▶ Action item
Repeat the listing exactly. Pictures stay out of your copy.

▶ Task input
——————————

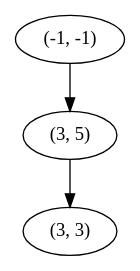
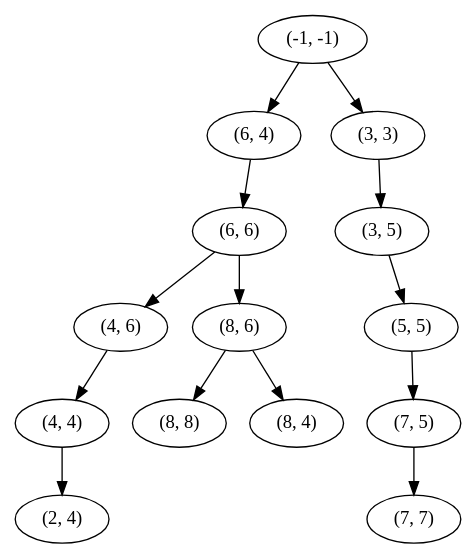
The diagram in tree.dot (groupe25/LE_CHEMIN_DES_CHEFS), drawn with Graphviz before and after one commit. The commit also changed 7 other files, not shown here.

```diff
--- a/tree.dot
+++ b/tree.dot
@@ -1,7 +1,29 @@
 strict digraph G {
-"(3, 5)" [niveau=1];
-"(3, 3)" [niveau=2];
+"(6, 4)" [niveau=1];
+"(4, 6)" [niveau=3];
+"(6, 6)" [niveau=2];
+"(4, 4)" [niveau=4];
+"(5, 5)" [niveau=3];
+"(3, 5)" [niveau=2];
+"(8, 8)" [niveau=4];
+"(7, 5)" [niveau=4];
 "(-1, -1)" [niveau=0];
-"(3, 5)" -> "(3, 3)";
-"(-1, -1)" -> "(3, 5)";
+"(7, 7)" [niveau=5];
+"(8, 6)" [niveau=3];
+"(8, 4)" [niveau=4];
+"(2, 4)" [niveau=5];
+"(3, 3)" [niveau=1];
+"(6, 4)" -> "(6, 6)";
+"(4, 6)" -> "(4, 4)";
+"(6, 6)" -> "(8, 6)";
+"(6, 6)" -> "(4, 6)";
+"(4, 4)" -> "(2, 4)";
+"(5, 5)" -> "(7, 5)";
+"(3, 5)" -> "(5, 5)";
+"(7, 5)" -> "(7, 7)";
+"(-1, -1)" -> "(6, 4)";
+"(-1, -1)" -> "(3, 3)";
+"(8, 6)" -> "(8, 8)";
+"(8, 6)" -> "(8, 4)";
+"(3, 3)" -> "(3, 5)";
 }
```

——————————

▶ Task output
The diagram in tree.dot (groupe25/LE_CHEMIN_DES_CHEFS), drawn with Graphviz before and after one commit. The commit also changed 7 other files, not shown here.

```diff
--- a/tree.dot
+++ b/tree.dot
@@ -1,7 +1,29 @@
 strict digraph G {
-"(3, 5)" [niveau=1];
-"(3, 3)" [niveau=2];
+"(6, 4)" [niveau=1];
+"(4, 6)" [niveau=3];
+"(6, 6)" [niveau=2];
+"(4, 4)" [niveau=4];
+"(5, 5)" [niveau=3];
+"(3, 5)" [niveau=2];
+"(8, 8)" [niveau=4];
+"(7, 5)" [niveau=4];
 "(-1, -1)" [niveau=0];
-"(3, 5)" -> "(3, 3)";
-"(-1, -1)" -> "(3, 5)";
+"(7, 7)" [niveau=5];
+"(8, 6)" [niveau=3];
+"(8, 4)" [niveau=4];
+"(2, 4)" [niveau=5];
+"(3, 3)" [niveau=1];
+"(6, 4)" -> "(6, 6)";
+"(4, 6)" -> "(4, 4)";
+"(6, 6)" -> "(8, 6)";
+"(6, 6)" -> "(4, 6)";
+"(4, 4)" -> "(2, 4)";
+"(5, 5)" -> "(7, 5)";
+"(3, 5)" -> "(5, 5)";
+"(7, 5)" -> "(7, 7)";
+"(-1, -1)" -> "(6, 4)";
+"(-1, -1)" -> "(3, 3)";
+"(8, 6)" -> "(8, 8)";
+"(8, 6)" -> "(8, 4)";
+"(3, 3)" -> "(3, 5)";
 }
```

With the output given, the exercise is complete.